TASK — Output each record verbatim, with pictures left out.

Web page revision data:
===============

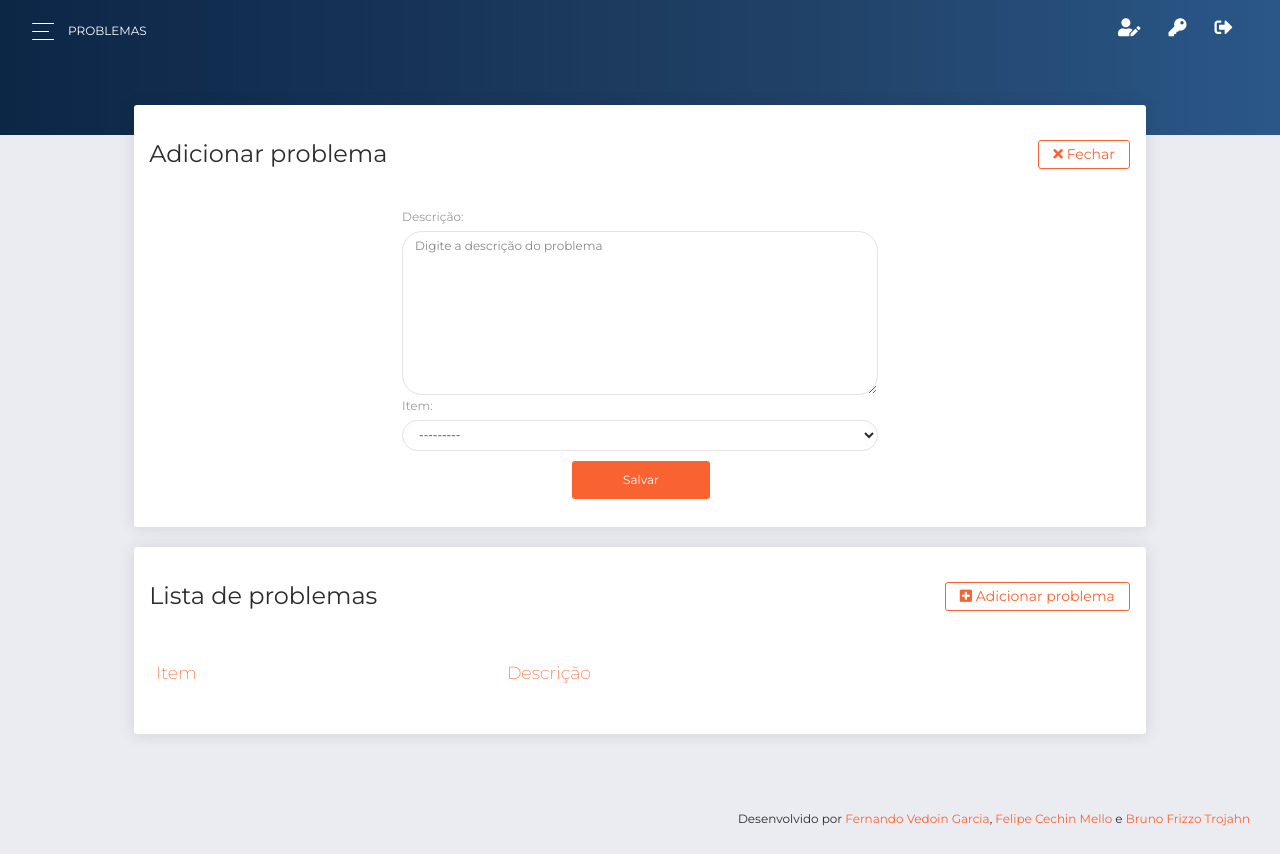
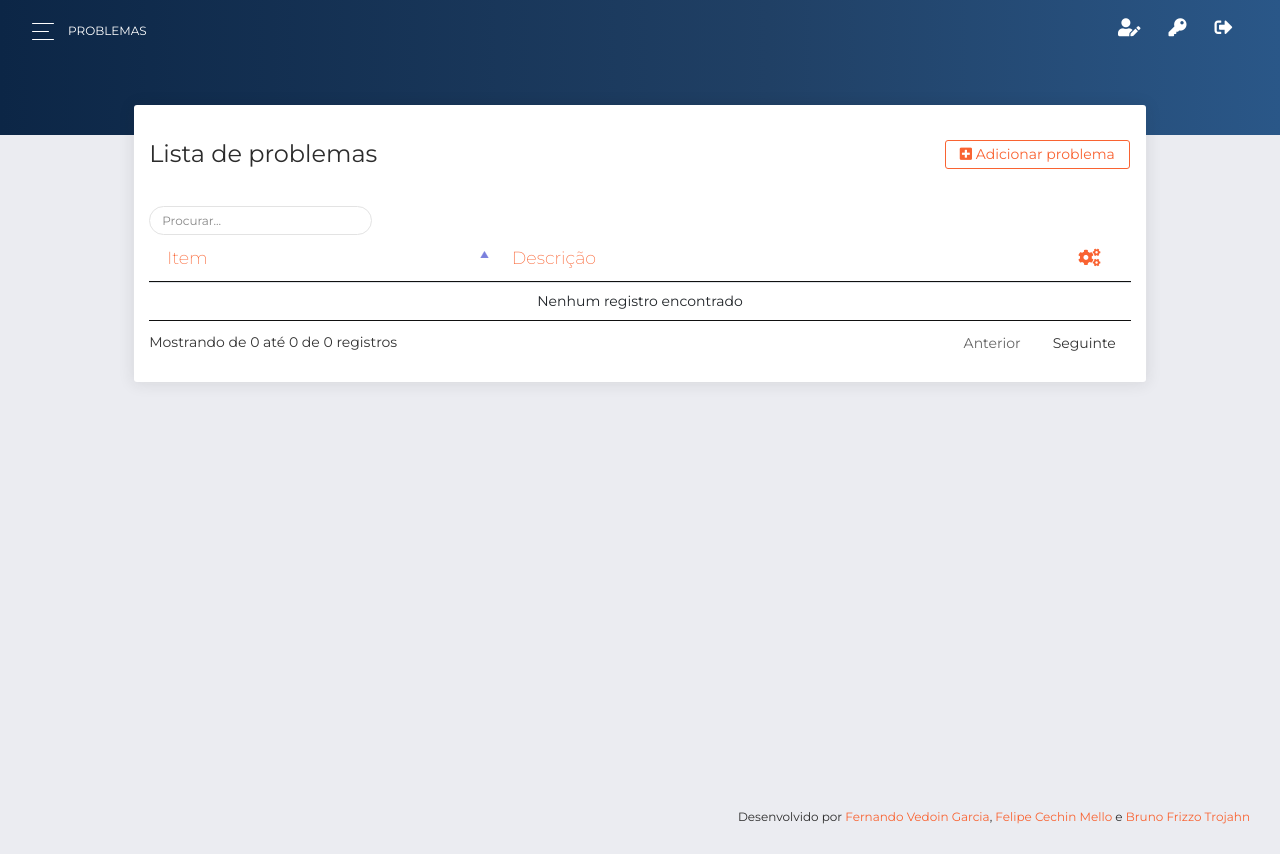
Before and after one commit to fvedoin/school-heritage, a Django app: page /problemas/ in a window 1280 px wide. After the commit the page ends 824 px from the top, so only its background shows below. Run offline with Django 3.2, Linux system fonts and the light colour scheme; the visitor is signed in with stand-in values (Sample User, id 1); data that the repository does not hold is empty; some libraries are stand-ins or nearby versions.

Commit message:
Add Datatable in problems table. Editing and deleting problems working.
Must add "log" when register problem

```diff
--- a/problems/forms.py
+++ b/problems/forms.py
@@ -7,8 +7,8 @@
         super().__init__(*args, **kwargs)
         self.fields['description'].widget.attrs.update({'class': 'form-control', 'placeholder': 'Digite a descrição do problema'})
         self.fields['item'].widget.attrs.update({'class': 'form-control'})
-        self.fields['usuario'].widget = forms.HiddenInput()
+        self.fields['user'].widget = forms.HiddenInput()
 
     class Meta:
         model = Problem
-        fields = ['description', 'item', 'usuario']
+        fields = ['description', 'item', 'user']
--- a/problems/models.py
+++ b/problems/models.py
@@ -12,7 +12,7 @@
         Item, verbose_name='Item',
         on_delete=models.CASCADE
     )
-    usuario = models.ForeignKey(
+    user = models.ForeignKey(
     		CustomUser, verbose_name='Usuario',
     		on_delete=models.CASCADE
     )
--- a/problems/urls.py
+++ b/problems/urls.py
@@ -1,6 +1,5 @@
 from django.urls import path
 from .views import index, ProblemEditView
-from django.contrib.auth import views as auth_views
 
 urlpatterns = [
     path('', index, name='index'),
--- a/problems/views.py
+++ b/problems/views.py
@@ -2,26 +2,25 @@
 from django.contrib import messages
 from django.contrib.auth.decorators import login_required
 from django.utils.decorators import method_decorator
+#from users.decorators import schoolmaster_required
 from django.views.generic import View
-#from users.decorators import schoolmaster_required
+
 from .models import Problem
 from .forms import ProblemForm
 
 @login_required
-#@schoolmaster_required
 def index(request):
     problems = Problem.objects.all()
     template_name = 'problems/index.html'
     context = {}
     form = ProblemForm(request.POST or None)
     if form.is_valid():
-        #form['usuario_id'] = request.POST['usuario']
         form.save()
         form = ProblemForm()
         messages.success(request, 'Problema inserido com sucesso!')
     context['problems'] = problems
     context['form'] = form
-    context['form'].fields['usuario'].initial = request.user.id
+    context['form'].fields['user'].initial = request.user.id
 
     return render(request, template_name, context)
 
--- a/templates/layouts/base.html
+++ b/templates/layouts/base.html
@@ -41,7 +41,7 @@
                 </li>
                 {% if request.user.role == 1 %}
                     <li>
-                        <a href="#">
+                        <a href="{% url 'problems:index' %}">
                             <i class="fas fa-exclamation-triangle"></i>
                             <p>Problemas</p>
                         </a>
--- a/templates/problems/index.html
+++ b/templates/problems/index.html
@@ -1,4 +1,9 @@
 {% extends 'layouts/base.html' %}
+{% load static %}
+
+{% block css %}
+    <link href="{% static 'css/jquery.dataTables.css' %}" rel="stylesheet"/>
+{% endblock %}
 
 {% block title %}
     PROBLEMAS
@@ -7,11 +12,16 @@
 {% block content %}
     <div class="row">
         <div class="col-md-10 ml-auto mr-auto">
+            {% include 'layouts/alert.html' %}
+        </div>
+    </div>
+    <div class="row" id="form-create">
+        <div class="col-md-10 ml-auto mr-auto">
             <div class="card">
                 <div class="card-header">
                     <h4 class="card-title">
                         Adicionar problema
-                        <button class="btn btn-sm btn-outline-primary">
+                        <button class="btn btn-sm btn-outline-primary" id="close-form">
                             <i class="fas fa-times"></i> Fechar
                         </button>
                     </h4>
@@ -58,14 +68,19 @@
                 <div class="card-header">
                     <h4 class="card-title">
                         Lista de problemas
-                        <button class="btn btn-sm btn-outline-primary">
+                        <button class="btn btn-sm btn-outline-primary" id="show-form-create">
                             <i class="fas fa-plus-square"></i> Adicionar problema
                         </button>
                     </h4>
                 </div>
                 <div class="card-body">
+                    <div class="row">
+                        <div class="col-4 col-md-3">
+                            <input type="search" class="form-control" placeholder="Procurar..." id="dt-search">
+                        </div>
+                    </div>
                     <div class="table-responsive">
-                        <table class="table">
+                        <table class="table" id="dt">
                             <thead class=" text-primary">
                             <tr>
                                 <th>
@@ -73,6 +88,9 @@
                                 </th>
                                 <th>
                                     Descrição
+                                </th>
+                                <th>
+                                    <i class="fas fa-cogs"></i>
                                 </th>
                             </tr>
                             </thead>
@@ -107,3 +125,10 @@
         </div>
     </div>
 {% endblock %}
+
+{% block script %}
+    <script src="{% static 'js/jquery.dataTables.js' %}"></script>
+    <script src="{% static 'js/plugins/jquery.mask.min.js' %}"></script>
+    <script src="{% static 'js/utils/indexInitialDisplay.js' %}"></script>
+    <script src="{% static 'js/scripts/items-page.js' %}"></script>
+{% endblock %}
```
Also changed, not shown: static/js/scripts/problems-page.js (added, +40 -0 lines), templates/problems/edit.html (+8 -4 lines).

===============

TASK OUTPUT —
Before and after one commit to fvedoin/school-heritage, a Django app: page /problemas/ in a window 1280 px wide. After the commit the page ends 824 px from the top, so only its background shows below. Run offline with Django 3.2, Linux system fonts and the light colour scheme; the visitor is signed in with stand-in values (Sample User, id 1); data that the repository does not hold is empty; some libraries are stand-ins or nearby versions.

Commit message:
Add Datatable in problems table. Editing and deleting problems working.
Must add "log" when register problem

```diff
--- a/problems/forms.py
+++ b/problems/forms.py
@@ -7,8 +7,8 @@
         super().__init__(*args, **kwargs)
         self.fields['description'].widget.attrs.update({'class': 'form-control', 'placeholder': 'Digite a descrição do problema'})
         self.fields['item'].widget.attrs.update({'class': 'form-control'})
-        self.fields['usuario'].widget = forms.HiddenInput()
+        self.fields['user'].widget = forms.HiddenInput()
 
     class Meta:
         model = Problem
-        fields = ['description', 'item', 'usuario']
+        fields = ['description', 'item', 'user']
--- a/problems/models.py
+++ b/problems/models.py
@@ -12,7 +12,7 @@
         Item, verbose_name='Item',
         on_delete=models.CASCADE
     )
-    usuario = models.ForeignKey(
+    user = models.ForeignKey(
     		CustomUser, verbose_name='Usuario',
     		on_delete=models.CASCADE
     )
--- a/problems/urls.py
+++ b/problems/urls.py
@@ -1,6 +1,5 @@
 from django.urls import path
 from .views import index, ProblemEditView
-from django.contrib.auth import views as auth_views
 
 urlpatterns = [
     path('', index, name='index'),
--- a/problems/views.py
+++ b/problems/views.py
@@ -2,26 +2,25 @@
 from django.contrib import messages
 from django.contrib.auth.decorators import login_required
 from django.utils.decorators import method_decorator
+#from users.decorators import schoolmaster_required
 from django.views.generic import View
-#from users.decorators import schoolmaster_required
+
 from .models import Problem
 from .forms import ProblemForm
 
 @login_required
-#@schoolmaster_required
 def index(request):
     problems = Problem.objects.all()
     template_name = 'problems/index.html'
     context = {}
     form = ProblemForm(request.POST or None)
     if form.is_valid():
-        #form['usuario_id'] = request.POST['usuario']
         form.save()
         form = ProblemForm()
         messages.success(request, 'Problema inserido com sucesso!')
     context['problems'] = problems
     context['form'] = form
-    context['form'].fields['usuario'].initial = request.user.id
+    context['form'].fields['user'].initial = request.user.id
 
     return render(request, template_name, context)
 
--- a/templates/layouts/base.html
+++ b/templates/layouts/base.html
@@ -41,7 +41,7 @@
                 </li>
                 {% if request.user.role == 1 %}
                     <li>
-                        <a href="#">
+                        <a href="{% url 'problems:index' %}">
                             <i class="fas fa-exclamation-triangle"></i>
                             <p>Problemas</p>
                         </a>
--- a/templates/problems/index.html
+++ b/templates/problems/index.html
@@ -1,4 +1,9 @@
 {% extends 'layouts/base.html' %}
+{% load static %}
+
+{% block css %}
+    <link href="{% static 'css/jquery.dataTables.css' %}" rel="stylesheet"/>
+{% endblock %}
 
 {% block title %}
     PROBLEMAS
@@ -7,11 +12,16 @@
 {% block content %}
     <div class="row">
         <div class="col-md-10 ml-auto mr-auto">
+            {% include 'layouts/alert.html' %}
+        </div>
+    </div>
+    <div class="row" id="form-create">
+        <div class="col-md-10 ml-auto mr-auto">
             <div class="card">
                 <div class="card-header">
                     <h4 class="card-title">
                         Adicionar problema
-                        <button class="btn btn-sm btn-outline-primary">
+                        <button class="btn btn-sm btn-outline-primary" id="close-form">
                             <i class="fas fa-times"></i> Fechar
                         </button>
                     </h4>
@@ -58,14 +68,19 @@
                 <div class="card-header">
                     <h4 class="card-title">
                         Lista de problemas
-                        <button class="btn btn-sm btn-outline-primary">
+                        <button class="btn btn-sm btn-outline-primary" id="show-form-create">
                             <i class="fas fa-plus-square"></i> Adicionar problema
                         </button>
                     </h4>
                 </div>
                 <div class="card-body">
+                    <div class="row">
+                        <div class="col-4 col-md-3">
+                            <input type="search" class="form-control" placeholder="Procurar..." id="dt-search">
+                        </div>
+                    </div>
                     <div class="table-responsive">
-                        <table class="table">
+                        <table class="table" id="dt">
                             <thead class=" text-primary">
                             <tr>
                                 <th>
@@ -73,6 +88,9 @@
                                 </th>
                                 <th>
                                     Descrição
+                                </th>
+                                <th>
+                                    <i class="fas fa-cogs"></i>
                                 </th>
                             </tr>
                             </thead>
@@ -107,3 +125,10 @@
         </div>
     </div>
 {% endblock %}
+
+{% block script %}
+    <script src="{% static 'js/jquery.dataTables.js' %}"></script>
+    <script src="{% static 'js/plugins/jquery.mask.min.js' %}"></script>
+    <script src="{% static 'js/utils/indexInitialDisplay.js' %}"></script>
+    <script src="{% static 'js/scripts/items-page.js' %}"></script>
+{% endblock %}
```
Also changed, not shown: static/js/scripts/problems-page.js (added, +40 -0 lines), templates/problems/edit.html (+8 -4 lines).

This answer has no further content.